__How to complete this task__
Among the entries that follow, find the lines containing the string "saves" and copy them.

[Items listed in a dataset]
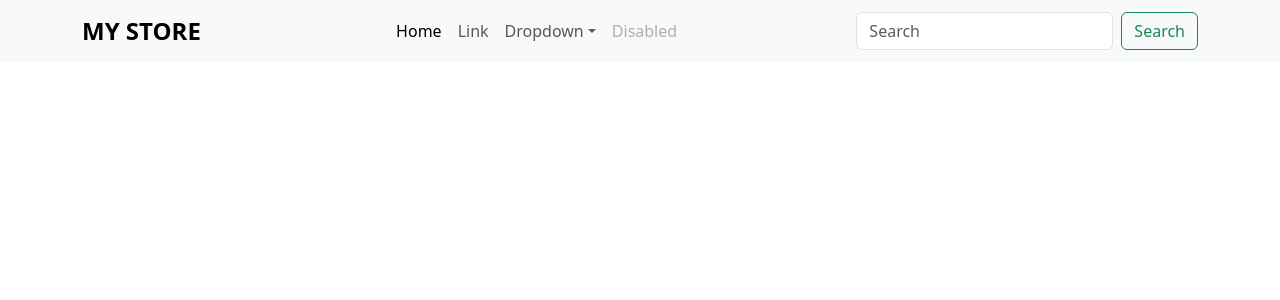
Repository: asad3407886839/E-commerce-Store
Page: / (app in vite-project/)
An editor plug-in stored every save of this project. The page is shown before and after the next save, followed by the edit.
The browser window is 1280 px wide. The pictures show the whole page.
The project was rebuilt for these pictures with package versions that can differ from the ones it lists, and the page was loaded fresh each time. Also part of the build but not shown: vite-project/vite.config.js, vite-project/src/index.css.

Above is the page before, as saved 2024-06-29 15:04:31.

### vite-project/src/main.jsx
import React from 'react'
import ReactDOM from 'react-dom/client'
import App from './App.jsx'
import './index.css'
import '../node_modules/bootstrap/dist/css/bootstrap.min.css'
import '../node_modules/bootstrap/dist/js/bootstrap.bundle'
// import 'font-awesome/css/font-awesome.min.css'

ReactDOM.createRoot(document.getElementById('root')).render(

    <App />
)

### vite-project/src/components/Navbar.jsx
import React from 'react';

const Navbar = () => {
  return (
    <div>
      <nav className="navbar navbar-expand-lg bg-body-tertiary">
        <div className="container">
          <a className="navbar-brand fw-bold fs-4" href="#">MY STORE</a>
          <button
            className="navbar-toggler"
            type="button"
            data-bs-toggle="collapse"
            data-bs-target="#navbarSupportedContent"
            aria-controls="navbarSupportedContent"
            aria-expanded="false"
            aria-label="Toggle navigation"
          >
            <span className="navbar-toggler-icon"></span>
          </button>
          <div className="collapse navbar-collapse" id="navbarSupportedContent">
            <ul className="navbar-nav mx-auto mb-2 mb-lg-0">
              <li className="nav-item">
                <a className="nav-link active" aria-current="page" href="#">Home</a>
              </li>
              <li className="nav-item">
                <a className="nav-link" href="#">Link</a>
              </li>
              <li className="nav-item dropdown">
                <a
                  className="nav-link dropdown-toggle"
                  href="#"
                  role="button"
                  data-bs-toggle="dropdown"
                  aria-expanded="false"
                >
                  Dropdown
                </a>
                <ul className="dropdown-menu">
                  <li><a className="dropdown-item" href="#">Action</a></li>
                  <li><a className="dropdown-item" href="#">Another action</a></li>
                  <li><hr className="dropdown-divider" /></li>
                  <li><a className="dropdown-item" href="#">Something else here</a></li>
                </ul>
              </li>
              <li className="nav-item">
                <a className="nav-link disabled" aria-disabled="true">Disabled</a>
              </li>
            </ul>
            <form className="d-flex" role="search">
              <input className="form-control me-2" type="search" placeholder="Search" aria-label="Search" />
              <button className="btn btn-outline-success" type="submit">Search</button>
            </form>
          </div>
        </div>
      </nav>
    </div>
  );
};

export default Navbar;

Loaded but not shown: vite-project/index.html (common file); vite-project/src/App.jsx (common file)

After the next save:
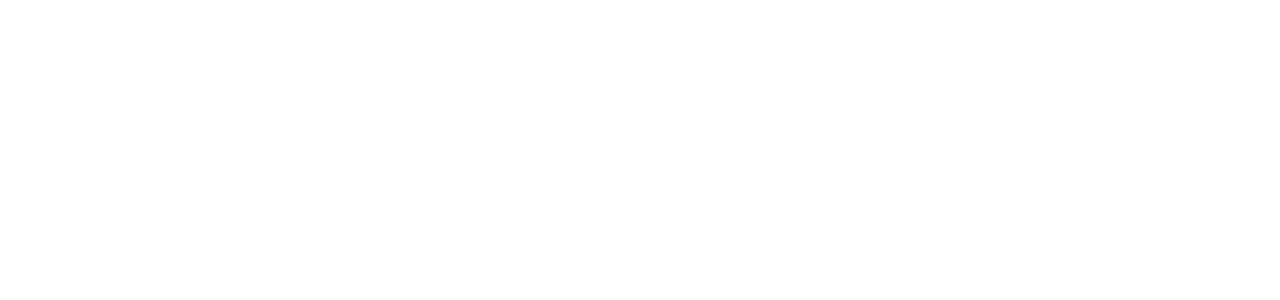
Console error: ReferenceError: NavLink is not defined
Saved 112 s later.
--- a/vite-project/src/components/Navbar.jsx
+++ b/vite-project/src/components/Navbar.jsx
@@ -3,49 +3,29 @@
 const Navbar = () => {
   return (
     <div>
-      <nav className="navbar navbar-expand-lg bg-body-tertiary">
-        <div className="container">
-          <a className="navbar-brand fw-bold fs-4" href="#">MY STORE</a>
-          <button
-            className="navbar-toggler"
-            type="button"
-            data-bs-toggle="collapse"
-            data-bs-target="#navbarSupportedContent"
-            aria-controls="navbarSupportedContent"
-            aria-expanded="false"
-            aria-label="Toggle navigation"
-          >
-            <span className="navbar-toggler-icon"></span>
-          </button>
-          <div className="collapse navbar-collapse" id="navbarSupportedContent">
-            <ul className="navbar-nav mx-auto mb-2 mb-lg-0">
-              <li className="nav-item">
-                <a className="nav-link active" aria-current="page" href="#">Home</a>
-              </li>
-              <li className="nav-item">
-                <a className="nav-link" href="#">Link</a>
-              </li>
-              <li className="nav-item dropdown">
-                <a
-                  className="nav-link dropdown-toggle"
-                  href="#"
-                  role="button"
-                  data-bs-toggle="dropdown"
-                  aria-expanded="false"
-                >
-                  Dropdown
-                </a>
-                <ul className="dropdown-menu">
-                  <li><a className="dropdown-item" href="#">Action</a></li>
-                  <li><a className="dropdown-item" href="#">Another action</a></li>
-                  <li><hr className="dropdown-divider" /></li>
-                  <li><a className="dropdown-item" href="#">Something else here</a></li>
-                </ul>
-              </li>
-              <li className="nav-item">
-                <a className="nav-link disabled" aria-disabled="true">Disabled</a>
-              </li>
-            </ul>
+    <nav className="navbar navbar-expand-lg navbar-light bg-light">
+                <div className="container-fluid py-2">
+
+                    <button className="navbar-toggler" type="button" data-bs-toggle="collapse" data-bs-target="#navbarSupportedContent" aria-controls="navbarSupportedContent" aria-expanded="false" aria-label="Toggle navigation">
+                        <span className="navbar-toggler-icon"></span>
+                    </button>
+                    <div className="collapse navbar-collapse" id="navbarSupportedContent">
+                        <ul className="navbar-nav me-auto mb-2 mb-lg-0">
+                            <li className="nav-item">
+                                <NavLink className="nav-link" aria-current="page" to="/">Home</NavLink>
+                            </li>
+                            <li className="nav-item">
+                                <NavLink className="nav-link" to="/products">Product</NavLink>
+                            </li>
+                            <li className="nav-item">
+                                <NavLink className="nav-link" to="/about">About</NavLink>
+                            </li>
+                            <li className="nav-item">
+                                <NavLink className="nav-link" to="/contact">Contact</NavLink>
+                            </li>
+
+
+                        </ul>
             <form className="d-flex" role="search">
               <input className="form-control me-2" type="search" placeholder="Search" aria-label="Search" />
               <button className="btn btn-outline-success" type="submit">Search</button>

After the 4 saves that followed:
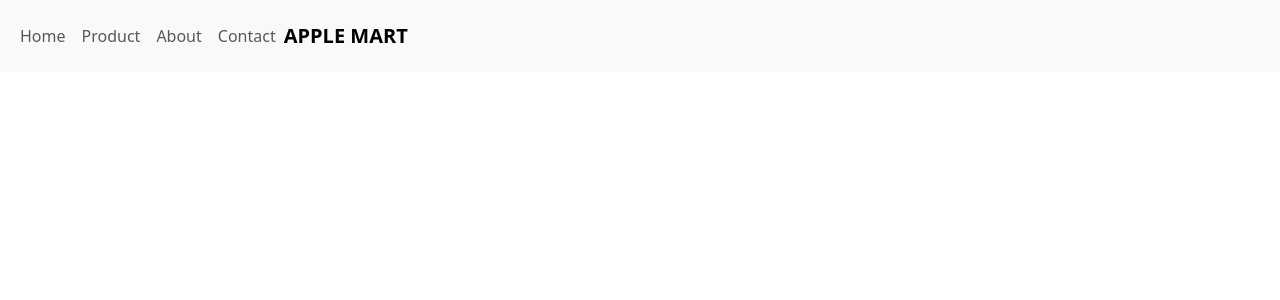
The error is gone.
The 4 saves are shown as one change because 1 did not build or start and 2 left the picture as it was.
The last was saved 4 min 5 s later.
--- a/vite-project/src/components/Navbar.jsx
+++ b/vite-project/src/components/Navbar.jsx
@@ -3,36 +3,36 @@
 const Navbar = () => {
   return (
     <div>
-    <nav className="navbar navbar-expand-lg navbar-light bg-light">
+       <nav className="navbar navbar-expand-lg navbar-light bg-light">
                 <div className="container-fluid py-2">
 
-                    <button className="navbar-toggler" type="button" data-bs-toggle="collapse" data-bs-target="#navbarSupportedContent" aria-controls="navbarSupportedContent" aria-expanded="false" aria-label="Toggle navigation">
-                        <span className="navbar-toggler-icon"></span>
-                    </button>
+                    <buthrefn className="navbar-hrefggler" type="buthrefn" data-bs-hrefggle="collapse" data-bs-target="#navbarSupportedContent" aria-controls="navbarSupportedContent" aria-expanded="false" aria-label="hrefggle navigation">
+                        <span className="navbar-hrefggler-icon"></span>
+                    </buthrefn>
                     <div className="collapse navbar-collapse" id="navbarSupportedContent">
-                        <ul className="navbar-nav me-auto mb-2 mb-lg-0">
+                        <ul className="navbar-nav me-auhref mb-2 mb-lg-0">
                             <li className="nav-item">
-                                <NavLink className="nav-link" aria-current="page" to="/">Home</NavLink>
+                                <a className="nav-link" aria-current="page" href="/">Home</a>
                             </li>
                             <li className="nav-item">
-                                <NavLink className="nav-link" to="/products">Product</NavLink>
+                                <a className="nav-link" href="/products">Product</a>
                             </li>
                             <li className="nav-item">
-                                <NavLink className="nav-link" to="/about">About</NavLink>
+                                <a className="nav-link" href="/about">About</a>
                             </li>
                             <li className="nav-item">
-                                <NavLink className="nav-link" to="/contact">Contact</NavLink>
+                                <a className="nav-link" href="/contact">Contact</a>
                             </li>
 
 
                         </ul>
-            <form className="d-flex" role="search">
-              <input className="form-control me-2" type="search" placeholder="Search" aria-label="Search" />
-              <button className="btn btn-outline-success" type="submit">Search</button>
-            </form>
-          </div>
-        </div>
-      </nav>
+                    <a className="navbar-brand mx-auhref fw-bold" href="/">APPLE MART</a>
+                   {/*  <Login/>
+                    <Signup/>
+                    <CartBtn/> */}
+                    </div>
+                </div>
+            </nav>
     </div>
   );
 };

__Task solution__
After the 4 saves that followed:
The 4 saves are shown as one change because 1 did not build or start and 2 left the picture as it was.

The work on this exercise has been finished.